Equity  

Henderson's Bennett sees end of 'EPS jockey' analysts

Henderson's Bennett sees end of 'EPS jockey' analysts

Henderson's John Bennett is hopeful that Mifid II regulations forcing fund managers to unbundle research costs will prompt an overhaul of how analysts assess companies' merits.

The European equity manager bemoaned a chain of events that he said had led to equity analysts becoming “quarterly earnings per share (EPS) jockeys” focused on predicting profit figures rather than providing insight on stocks.

“It is utter insanity we have quarterly reporting and we ask our companies to quarterly report,” he said.

“I feel for the sell-side as they have been transformed into these quarterly EPS jockeys, manically listening to the same conference calls as us for any nuance. It’s crazy and I don’t know how we get away from it.”

However, Mr Bennett said incoming rules – which will see fund managers separate payments to brokers for equity and bond research from the share trading fees they incur – may help transform analysts' work.

As it stands, investment research is rarely given a nominal value, meaning a huge over production and inefficient market has developed. If fund managers account more accurately and only pay for valued research, this dynamic could change leading to analysts providing more substantial products.

Analysts' short-term focus had produced “pond life hedgies” and algorithms trying to outsmart markets that create sharp and short fluctuations, according to the manager. He suggested the Mifid II rules could help end this.

“Will [Mifid II] really change their behaviour? I hope so but it seems so entrenched. But It has to change.”

A potential short-term focus from his investors is also weighing on the manager’s mind. In his £272m European Focus Trust Mr Bennett has backed the market's shift towards value stocks with enthusiasm, but he remains cautious of a turnaround.

He said Europe and Japan would outperform the S&P 500 this year if the shift proved sustainable, but added: “If this fails and bond yields roll over and we go back to negative [yields], if it knocks value and banks on the head, don’t be in this fund.”

He said he would likely tolerate underperforming his benchmark by just 3 and 7 percentage points before abandoning value and returning to growth, suggesting: "You can only be as patient as your client."
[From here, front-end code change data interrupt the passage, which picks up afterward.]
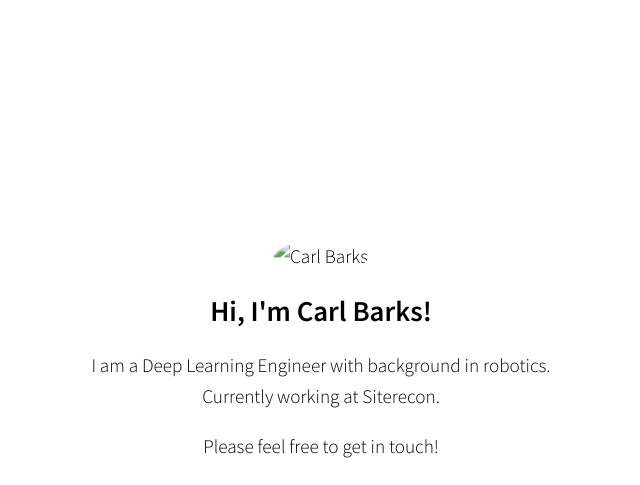
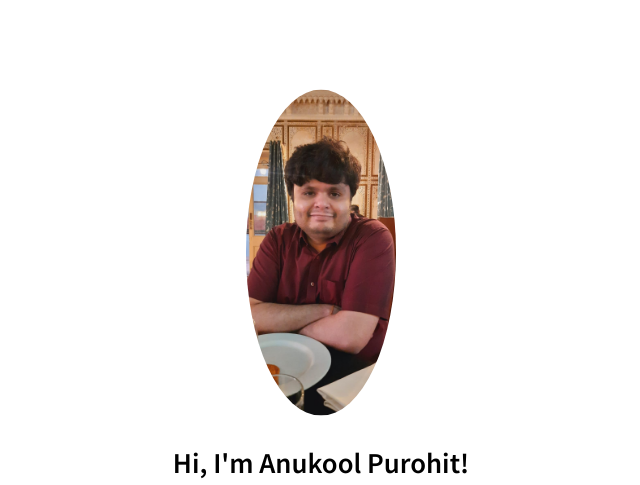
Before and after one commit to AnukoolPurohit/anukoolpurohit.github.io, a plain HTML site: page index.html in a window 1280 px wide. Shown: the top 485 px of the page, without its empty margins (319-959 px from the left). Drawn offline with Linux system fonts and the light colour scheme; some icons are missing.

Commit message:
fix: typo and missing image

```diff
--- a/index.html
+++ b/index.html
@@ -8,7 +8,7 @@
     <meta name="viewport" content="width=device-width, initial-scale=1" />
 
     <!-- Define title -->
-    <title>Carl Barks</title>
+    <title>Anukool Purohit</title>
 
     <!-- Include favicon. Use, e.g., https://favicon.io/ -->
     <link rel="icon" type="image/png" href="favicon.png" sizes="32x32" />
@@ -41,10 +41,10 @@
   <body>
     <section id="content">
       <!-- Avatar image -->
-      <img src="image.jpg" alt="Carl Barks" class="avatar" />
+      <img src="image.jpg" alt="Anukool Purohit" class="avatar" />
 
       <!-- Text -->
-      <h1>Hi, I'm Carl Barks!</h1>
+      <h1>Hi, I'm Anukool Purohit!</h1>
       <p>
         I am a Deep Learning Engineer with background in robotics. Currently working at Siterecon.
       </p>
```
Also changed, not shown: image.jpg (added).
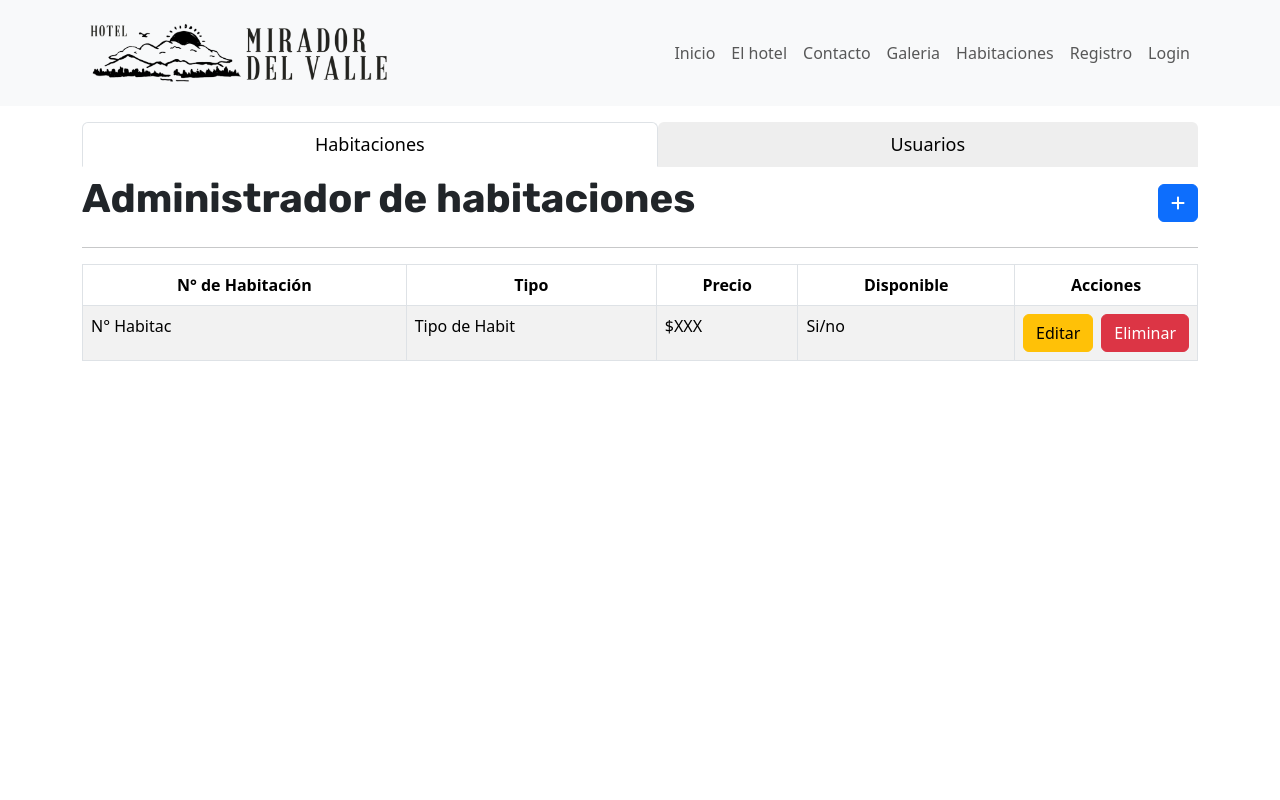
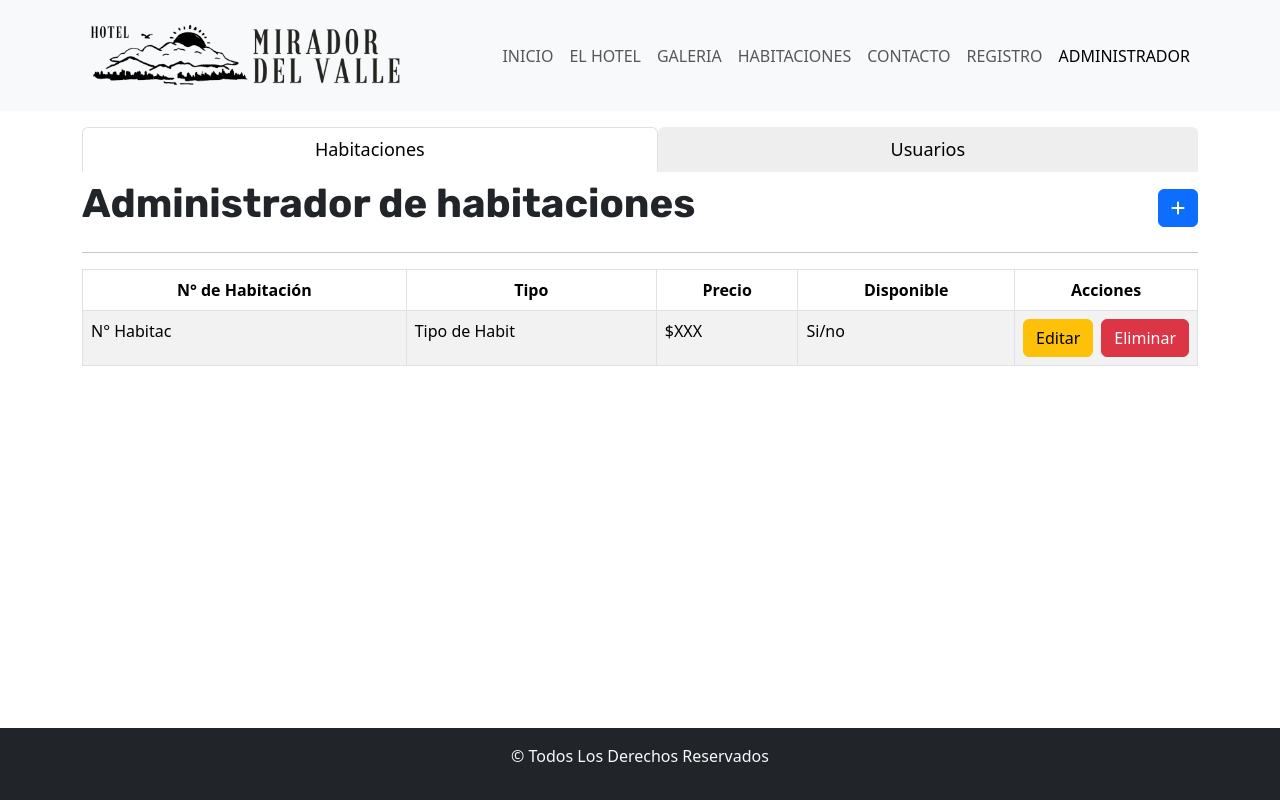
Before and after one commit to lucasecapdevila/hotel-mirador-del-valle, a React (Vite) app: page /administrador in a window 1280 px wide. Built offline with nearby package versions, Linux system fonts and the light colour scheme.

Commit message:
configure las rutas del menu

```diff
--- a/src/App.jsx
+++ b/src/App.jsx
@@ -1,13 +1,25 @@
 import './App.css'
 import Admin from './components/pages/Admin'
 import Menu from './components/common/Menu'
+import Error404 from "./components/pages/Error404"
+import Footer from "./components/common/Footer"
+import { BrowserRouter, Routes, Route } from 'react-router-dom'
 
 function App() {
 
   return (
     <>
-    <Menu></Menu>
-      <Admin />
+   <BrowserRouter>
+   <Menu></Menu>
+   <Routes>
+    <Route exact path='/' element={<Error404></Error404>}></Route>
+    <Route exact path='/administrador' element={<Admin></Admin>}></Route>
+    <Route exact path='/administrador/crear' element={<Admin></Admin>}></Route>
+    <Route exact path='/administrador/editar' element={<Admin></Admin>}></Route>
+    <Route exact path='*' element={<Error404></Error404>}></Route>
+   </Routes>
+   <Footer></Footer>
+   </BrowserRouter>
     </>
   )
 }
--- /dev/null
+++ b/src/components/common/Footer.jsx
@@ -0,0 +1,12 @@
+
+const Footer = () => {
+    return (
+        <>
+        <footer className="text-center bg-dark text-light py-3">
+            <p>&copy; Todos Los Derechos Reservados</p>
+        </footer>
+        </>
+    );
+};
+
+export default Footer;
--- a/src/components/common/Menu.jsx
+++ b/src/components/common/Menu.jsx
@@ -1,24 +1,25 @@
 import {Navbar, Container, Nav} from 'react-bootstrap'
 import logo from "../../assets/iconNav.png"
+import { Link, NavLink } from 'react-router-dom';
 
 const Menu = () => {
     return (
         <>
           <Navbar expand="lg" className="bg-body-tertiary">
       <Container>
-        <Navbar.Brand href="#home">
-            <img src={logo} height={80} alt="logo del hotel mirador del valle" />
+        <Navbar.Brand as={Link} to="/">
+            <img src={logo} height={85} alt="logo del hotel mirador del valle" />
         </Navbar.Brand>
         <Navbar.Toggle aria-controls="basic-navbar-nav" />
         <Navbar.Collapse id="basic-navbar-nav">
           <Nav className="ms-auto">
-            <Nav.Link href="#home">Inicio</Nav.Link>
-            <Nav.Link href="#link">El hotel</Nav.Link>
-            <Nav.Link href="#link">Contacto</Nav.Link>
-            <Nav.Link href="#link">Galeria</Nav.Link>
-            <Nav.Link href="#link">Habitaciones</Nav.Link>
-            <Nav.Link href="#link">Registro</Nav.Link>
-            <Nav.Link href="#link">Login</Nav.Link>
+            <NavLink end className="nav-link" to="/">INICIO</NavLink>
+            <NavLink end className="nav-link" to="/quienesomos">EL HOTEL</NavLink>
+            <NavLink end className="nav-link" to="/galeriadeimagenes">GALERIA</NavLink>
+            <NavLink end className="nav-link" to="/habitaciones">HABITACIONES</NavLink>
+            <NavLink end className="nav-link" to="/contacto">CONTACTO</NavLink>
+            <NavLink end className="nav-link" to="/registro">REGISTRO</NavLink>
+            <NavLink end className="nav-link" to="/administrador">ADMINISTRADOR</NavLink>
           </Nav>
         </Navbar.Collapse>
       </Container>
--- a/src/components/pages/Admin.jsx
+++ b/src/components/pages/Admin.jsx
@@ -5,7 +5,7 @@ import ItemHabitacion from "./habitaciones/ItemHabitacion"
 
 const Admin = () => {
   return (
-    <main className="my-3">
+    <main className="my-3 mainPage">
       <Container>
         <Tabs fill defaultActiveKey='habitaciones'>
           <Tab eventKey='habitaciones' title='Habitaciones'>
--- /dev/null
+++ b/src/components/pages/Error404.jsx
@@ -0,0 +1,13 @@
+import { Container } from 'react-bootstrap'
+
+const Error404 = () => {
+    return (
+        <>
+        <Container className='mainPage'>
+            <p>Pagina de error 404</p>
+        </Container>
+        </>
+    );
+};
+
+export default Error404;
```
Also changed, not shown: src/assets/iconNav.png.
The fund now has a 31 per cent allocation to financials, including several Nordic banks, as a result of the recent shift. But Mr Bennett said banks could be “good but not great” businesses, meaning few names had attracted his attention.

“There is no European banking sector, there’s the Nordics and the rest. Bankers like to lose money and they particularly like to lose it in shipping and real estate. The Nordics and the Germans have done that, but the Nordics learnt."

Mr Bennett said he was not too concerned about political risk, but acknowledged he had  cut back exposure to France amid market worries over Marine Le Pen's prominence in the French presidential election polls.